The answer is probably not. But depending on where the ear infection is, they may be.
There are three parts of the ear:
- The outer ear
- The middle ear
- The inner ear
Infections can occur in each part of the ear, and symptoms and contagion will vary depending on where they are.
Are ear infections contagious if they are in the outer ear?
There are a number of factors that can result in an outer ear infection, and fortunately none of them are contagious. Outer ear infections are often caused by bacteria in water and are also known as swimmers ear. These bacteria cannot spread from person to person.
Are ear infections contagious if they are in the middle ear?
Not directly, however, some triggers of middle ear infections are contagious, such as the common cold, so proper hygiene such as hand washing can help prevent infections of the middle ear.
Ear infections in the middle ear often result from clogging of the Eustachian tubes, which does not directly transfer from one person to another. However, the germ that caused the clogging in the first place may be contagious.
Are ear infections contagious in the inner ear?
No, but similar to middle ear infections, the pathogens that can lead to an ear infection are contagious. Viruses are the most common causes of ear infections in the inner ear, although bacteria can be what causes an ear infection if a bacterial infection in the middle ear spreads to the inner ear.
So while the ear infection cannot be spread directly the virus or bacteria that led to the ear infection can be transferred, so practice proper hygiene.
Treatments for Ear Infections if Antibiotics Aren’t Right For You
For those stuck waiting for a viral infection to pass, over the counter (OTC) pain relievers such as ibuprofen or acetaminophen can help reduce the pain.
While these won’t directly treat your infection they will lessen the symptoms and hopefully bring you some comfort while you recover.

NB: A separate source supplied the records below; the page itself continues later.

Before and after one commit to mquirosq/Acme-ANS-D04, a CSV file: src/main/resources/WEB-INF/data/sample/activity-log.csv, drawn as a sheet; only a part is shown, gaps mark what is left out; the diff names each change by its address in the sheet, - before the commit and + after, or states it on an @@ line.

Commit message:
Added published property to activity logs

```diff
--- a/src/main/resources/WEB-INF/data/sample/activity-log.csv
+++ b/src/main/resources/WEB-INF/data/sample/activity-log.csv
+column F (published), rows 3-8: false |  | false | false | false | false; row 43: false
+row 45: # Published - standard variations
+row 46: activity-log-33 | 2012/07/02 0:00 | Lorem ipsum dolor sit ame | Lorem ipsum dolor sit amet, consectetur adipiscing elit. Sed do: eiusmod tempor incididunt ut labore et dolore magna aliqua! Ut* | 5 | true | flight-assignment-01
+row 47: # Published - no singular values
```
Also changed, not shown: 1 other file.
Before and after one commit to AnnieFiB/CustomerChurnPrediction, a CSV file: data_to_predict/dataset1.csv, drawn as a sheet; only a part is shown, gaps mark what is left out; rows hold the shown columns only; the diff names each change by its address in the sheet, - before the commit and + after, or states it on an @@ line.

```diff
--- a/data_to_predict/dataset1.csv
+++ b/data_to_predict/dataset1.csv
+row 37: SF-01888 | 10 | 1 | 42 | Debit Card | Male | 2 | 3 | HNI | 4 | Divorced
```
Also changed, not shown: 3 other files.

If your infection does not feel better in a couple days, seek medical attention.
Preventing Ear Infections
If you or your child are prone to ear infections, the following things may help prevent future recurrences of ear infections:
- Keep the ears clean and dry
- Avoid smoking or exposure to secondhand smoke
- Manage any allergies you have
- Wash your hands and take other precautions to avoid getting sick
Think you or your child may be suffering from an ear infection? Book an appointment with a PlushCare physician today to receive a diagnosis and, if appropriate, get antibiotics for ear infection online.
Read More About Antibiotics For Ear Infection:
- Ear Infection Prescription Online
- Antibiotics for Swimmers Ear
- How to Get Rid of an Ear Infection
- Are Ear Infection Contagious?
- Get Antibiotics Online
- Can An Online Doctor Write a Prescription?
- How do Online Doctor Visits Work?
Centers for Disease Control and Prevention (CDC). Ear Infection. Accessed online April 8th, 2019 at
WebMD. Ear Infection: Diagnosis and Treatment. Accessed Online April 8th, 2019 at
Mayo Clinic. Ear Infection (middle ear). Accessed Online April 8th, 2019 at